## Task to carry out
Leave out the pictures and retype everything else in the records below exactly.

## Data to process
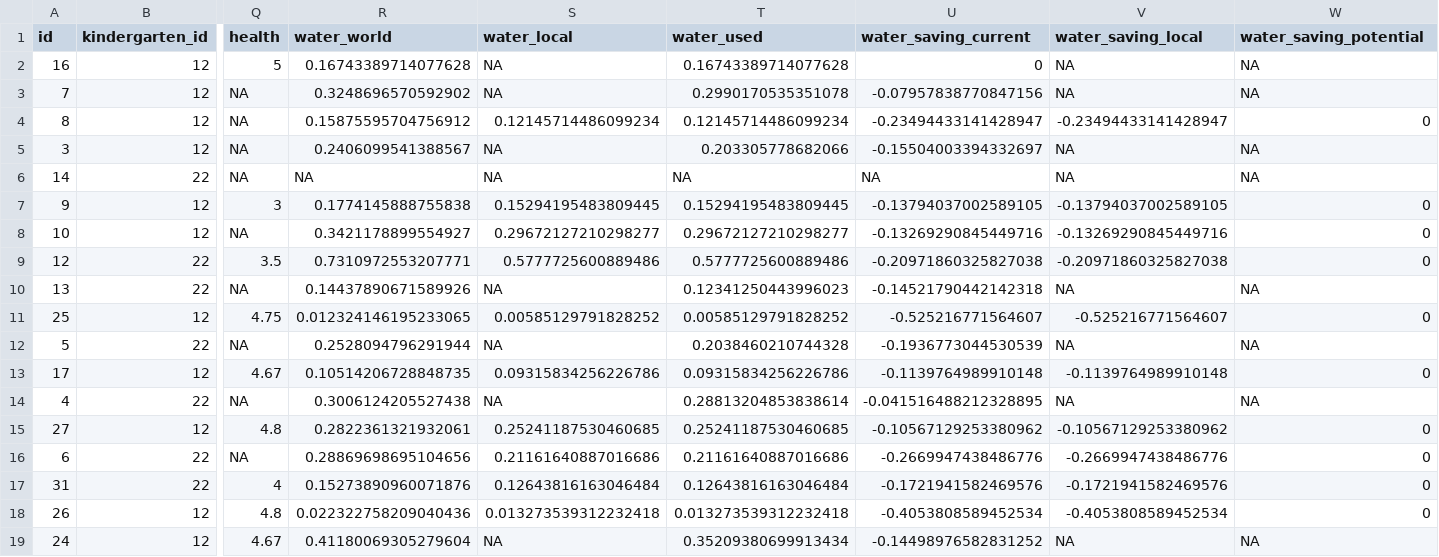
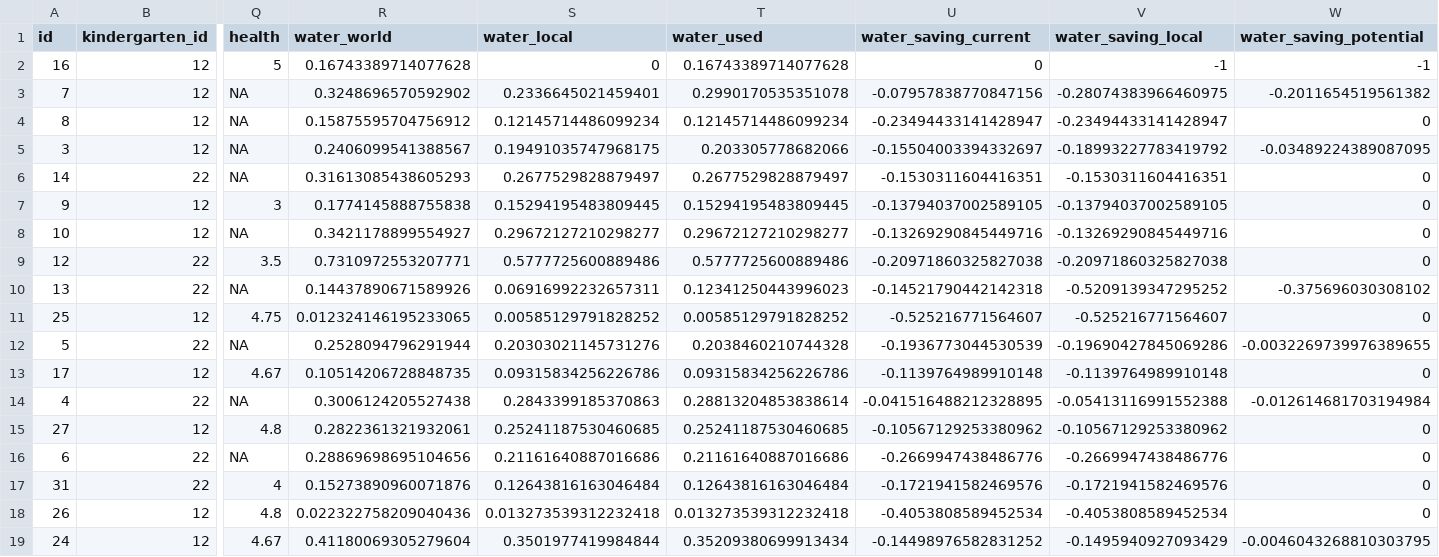
Before and after one commit to IGSD-UoW/wfenexus, a CSV file: slupsk/data/dishes.csv, drawn as a sheet; only a part is shown, gaps mark what is left out; the diff covers the shown part only; the diff names each change by its address in the sheet, - before the commit and + after, or states it on an @@ line.

Commit message:
Fixes a problem with actual consumed water.

```diff
--- a/slupsk/data/dishes.csv
+++ b/slupsk/data/dishes.csv
-S2 (water_local): NA
+S2 (water_local): 0
-V2 (water_saving_local): NA
+V2 (water_saving_local): -1
-W2 (water_saving_potential): NA
+W2 (water_saving_potential): -1
-S3 (water_local): NA
+S3 (water_local): 0.2336645021459401
-V3 (water_saving_local): NA
+V3 (water_saving_local): -0.28074383966460975
-W3 (water_saving_potential): NA
+W3 (water_saving_potential): -0.2011654519561382
-S5 (water_local): NA
+S5 (water_local): 0.19491035747968175
-V5 (water_saving_local): NA
+V5 (water_saving_local): -0.18993227783419792
-W5 (water_saving_potential): NA
+W5 (water_saving_potential): -0.03489224389087095
-R6 (water_world): NA
+R6 (water_world): 0.31613085438605293
-S6 (water_local): NA
+S6 (water_local): 0.2677529828879497
-T6 (water_used): NA
+T6 (water_used): 0.2677529828879497
-U6 (water_saving_current): NA
+U6 (water_saving_current): -0.1530311604416351
-V6 (water_saving_local): NA
+V6 (water_saving_local): -0.1530311604416351
-W6 (water_saving_potential): NA
+W6 (water_saving_potential): 0
-S10 (water_local): NA
+S10 (water_local): 0.06916992232657311
-V10 (water_saving_local): NA
+V10 (water_saving_local): -0.5209139347295252
-W10 (water_saving_potential): NA
+W10 (water_saving_potential): -0.375696030308102
-S12 (water_local): NA
+S12 (water_local): 0.20303021145731276
-V12 (water_saving_local): NA
+V12 (water_saving_local): -0.19690427845069286
-W12 (water_saving_potential): NA
+W12 (water_saving_potential): -0.0032269739976389655
-S14 (water_local): NA
+S14 (water_local): 0.2843399185370863
-V14 (water_saving_local): NA
+V14 (water_saving_local): -0.05413116991552388
-W14 (water_saving_potential): NA
+W14 (water_saving_potential): -0.012614681703194984
-S19 (water_local): NA
+S19 (water_local): 0.3501977419984844
-V19 (water_saving_local): NA
+V19 (water_saving_local): -0.1495940927093429
-W19 (water_saving_potential): NA
+W19 (water_saving_potential): -0.0046043268810303795
```
Also changed, not shown: 123 edited cells elsewhere in this file, 3 other files.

## Answer space
Before and after one commit to IGSD-UoW/wfenexus, a CSV file: slupsk/data/dishes.csv, drawn as a sheet; only a part is shown, gaps mark what is left out; the diff covers the shown part only; the diff names each change by its address in the sheet, - before the commit and + after, or states it on an @@ line.

Commit message:
Fixes a problem with actual consumed water.

```diff
--- a/slupsk/data/dishes.csv
+++ b/slupsk/data/dishes.csv
-S2 (water_local): NA
+S2 (water_local): 0
-V2 (water_saving_local): NA
+V2 (water_saving_local): -1
-W2 (water_saving_potential): NA
+W2 (water_saving_potential): -1
-S3 (water_local): NA
+S3 (water_local): 0.2336645021459401
-V3 (water_saving_local): NA
+V3 (water_saving_local): -0.28074383966460975
-W3 (water_saving_potential): NA
+W3 (water_saving_potential): -0.2011654519561382
-S5 (water_local): NA
+S5 (water_local): 0.19491035747968175
-V5 (water_saving_local): NA
+V5 (water_saving_local): -0.18993227783419792
-W5 (water_saving_potential): NA
+W5 (water_saving_potential): -0.03489224389087095
-R6 (water_world): NA
+R6 (water_world): 0.31613085438605293
-S6 (water_local): NA
+S6 (water_local): 0.2677529828879497
-T6 (water_used): NA
+T6 (water_used): 0.2677529828879497
-U6 (water_saving_current): NA
+U6 (water_saving_current): -0.1530311604416351
-V6 (water_saving_local): NA
+V6 (water_saving_local): -0.1530311604416351
-W6 (water_saving_potential): NA
+W6 (water_saving_potential): 0
-S10 (water_local): NA
+S10 (water_local): 0.06916992232657311
-V10 (water_saving_local): NA
+V10 (water_saving_local): -0.5209139347295252
-W10 (water_saving_potential): NA
+W10 (water_saving_potential): -0.375696030308102
-S12 (water_local): NA
+S12 (water_local): 0.20303021145731276
-V12 (water_saving_local): NA
+V12 (water_saving_local): -0.19690427845069286
-W12 (water_saving_potential): NA
+W12 (water_saving_potential): -0.0032269739976389655
-S14 (water_local): NA
+S14 (water_local): 0.2843399185370863
-V14 (water_saving_local): NA
+V14 (water_saving_local): -0.05413116991552388
-W14 (water_saving_potential): NA
+W14 (water_saving_potential): -0.012614681703194984
-S19 (water_local): NA
+S19 (water_local): 0.3501977419984844
-V19 (water_saving_local): NA
+V19 (water_saving_local): -0.1495940927093429
-W19 (water_saving_potential): NA
+W19 (water_saving_potential): -0.0046043268810303795
```
Also changed, not shown: 123 edited cells elsewhere in this file, 3 other files.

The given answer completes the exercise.